First off, it’s all about finding the right event. Thankfully, that’s the easy part as Eventbrite and Meet-Up have now cornered the market in the B2B event space. Type ‘start-up’ or ‘funding’ or ‘employment law’ or just about anything else you can think of related to starting a business in either site’s search bar, and you’ll find an event related to that topic on either site.
Make sure you go prepared. Decide what you want to get out of the event. If you want to meet investors, make sure you have your 30-second investment pitch down pat. If you want to meet a lawyer, be able to share, succinctly, what you require them to do. Recently I attended a networking event where the host asked everyone to share what they did, what they needed and what they could offer… in 1 minute. Being able to articulate this, in a short period of time, is good practice for any networking event you might attend.
Come armed with lots of business cards. Nice business cards make a good impression and can be a talking point. I have square shaped business cards printed by Moo and when I hand them out, they always raise a smile. They weren’t expensive but they are original, stand out and, more importantly, they aren’t too big or too small to fit into any wallet.
Find out who’s attending and make a list of the key people you want to meet. Meet-Up always publishes the list of attendees and Eventbrite often do as well. When you arrive at the event, make a beeline for the host and ask him/her if they will make an introduction for you to the person at the top of your list. Using LinkedIn and Google, know enough about the key people on the top of your list to flatter them (without appearing too creepy!). I usually do a brief introduction before handing over to the person I’m meeting. It’s up to them at that point to introduce themselves and tell me something that may present an opportunity to continue the conversation.
If you’re stuck for openers, there are always the obvious questions:
- Have you attended one of these events before?
- Do you know the host?

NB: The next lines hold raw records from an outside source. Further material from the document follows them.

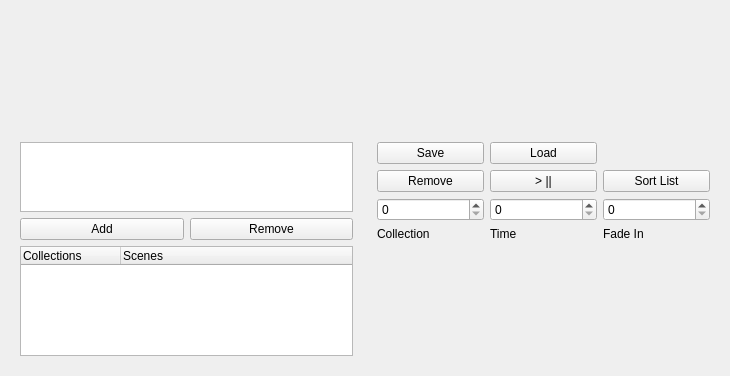
The window that SequenceUis/SequenceEditor.ui (FlamingMoe85/LightInSyncQt) describes before a commit, drawn with Qt 5.
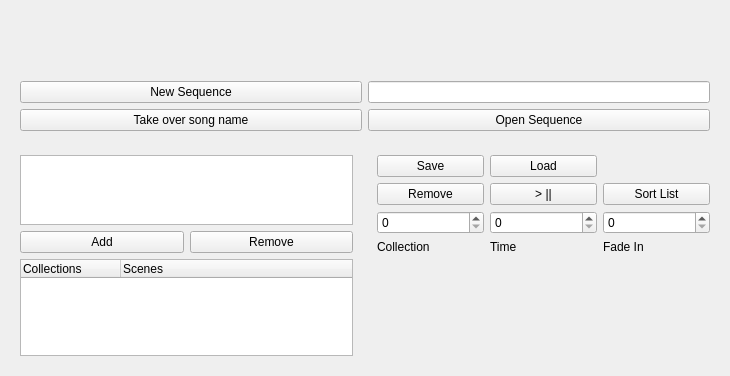
The same window after the commit.

Commit message: Save/Load Sequence with selected Song

Patch:
```diff
--- a/SequenceUis/SequenceEditor.ui
+++ b/SequenceUis/SequenceEditor.ui
@@ -31,7 +31,7 @@
        </layout>
       </widget>
      </item>
-     <item row="1" column="1" rowspan="2">
+     <item row="2" column="1" rowspan="2">
       <widget class="QWidget" name="widget_Fades" native="true">
        <property name="sizePolicy">
         <sizepolicy hsizetype="Expanding" vsizetype="Expanding">
@@ -160,12 +160,12 @@
        </layout>
       </widget>
      </item>
-     <item row="1" column="0" rowspan="2">
+     <item row="2" column="0" rowspan="2">
       <widget class="QWidget" name="widget_Collections" native="true">
        <property name="sizePolicy">
         <sizepolicy hsizetype="Expanding" vsizetype="Expanding">
          <horstretch>1</horstretch>
-         <verstretch>1</verstretch>
+         <verstretch>2</verstretch>
         </sizepolicy>
        </property>
        <layout class="QGridLayout" name="gridLayout_4">
@@ -232,6 +232,71 @@
        </layout>
       </widget>
      </item>
+     <item row="1" column="0" colspan="2">
+      <widget class="QWidget" name="widget_2" native="true">
+       <property name="sizePolicy">
+        <sizepolicy hsizetype="Expanding" vsizetype="Expanding">
+         <horstretch>1</horstretch>
+         <verstretch>1</verstretch>
+        </sizepolicy>
+       </property>
+       <layout class="QGridLayout" name="gridLayout_8">
+        <item row="0" column="0">
+         <layout class="QGridLayout" name="gridLayout_7">
+          <item row="1" column="0">
+           <widget class="QPushButton" name="pushButton_useSongName">
+            <property name="sizePolicy">
+             <sizepolicy hsizetype="Expanding" vsizetype="Expanding">
+              <horstretch>1</horstretch>
+              <verstretch>1</verstretch>
+             </sizepolicy>
+            </property>
+            <property name="text">
+             <string>Take over song name</string>
+            </property>
+           </widget>
+          </item>
+          <item row="0" column="0">
+           <widget class="QPushButton" name="pushButton_NewSequence">
+            <property name="sizePolicy">
+             <sizepolicy hsizetype="Expanding" vsizetype="Expanding">
+              <horstretch>1</horstretch>
+              <verstretch>1</verstretch>
+             </sizepolicy>
+            </property>
+            <property name="text">
+             <string>New Sequence</string>
+            </property>
+           </widget>
+          </item>
+          <item row="0" column="2">
+           <widget class="QLineEdit" name="lineEdit_SequenceName">
+            <property name="sizePolicy">
+             <sizepolicy hsizetype="Expanding" vsizetype="Expanding">
+              <horstretch>1</horstretch>
+              <verstretch>1</verstretch>
+             </sizepolicy>
+            </property>
+           </widget>
+          </item>
+          <item row="1" column="2">
+           <widget class="QPushButton" name="pushButton_OpenSequence">
+            <property name="sizePolicy">
+             <sizepolicy hsizetype="Expanding" vsizetype="Expanding">
+              <horstretch>1</horstretch>
+              <verstretch>1</verstretch>
+             </sizepolicy>
+            </property>
+            <property name="text">
+             <string>Open Sequence</string>
+            </property>
+           </widget>
+          </item>
+         </layout>
+        </item>
+       </layout>
+      </widget>
+     </item>
     </layout>
    </item>
   </layout>
```
The commit also changes 7 other files.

- How long have you been in the business you’re in?
- What were you doing before?
Don’t drink too much! It may seem obvious but when there’s free wine and beer on offer, you may want to overindulge. Believe me, there’s nothing more unattractive than being the only drunk person at a networking event. It’s not attractive and it won’t earn you any brownie points.
Know what you can give. Nobody enjoys talking to someone who just appears to be a taker. A good networker is someone who knows what they can offer as well as knows what they want. It may be a contact, industry knowledge or some other form of help; it doesn’t really matter what you have to offer. What is important is that, through listening with intent, you’re able to spot opportunities to provide something in return for the help or advice you’re seeking.
Know when to move on. It’s tempting to want to talk to one person all evening, but networking is all about working a room. Don’t be afraid to say, jokingly of course, “Well I better get on and keep networking now. Nice to meet you and I’ll be in touch soon.” The same applies to people with whom you share nothing in common. There’s no rule that says you need to talk to everyone and networking efficiently is about making the right connections, not trying to break a Guinness Book of World Record for Most People Spoken to in an Hour!
Finally, follow up the next day, by email, with your important, new contacts. Put a meeting in the diary as soon as possible so the connection is not broken. Super-efficient people input all their business cards into their database and there are various software packages such as Full Contact Card Reader that, along with Zapier, allow you to automatically send new contacts a personal email, LinkedIn request or add to your CRM.
Right, now you’re armed with all my hot tips for power networking - get ready to go out and meet people who can help you grow your business!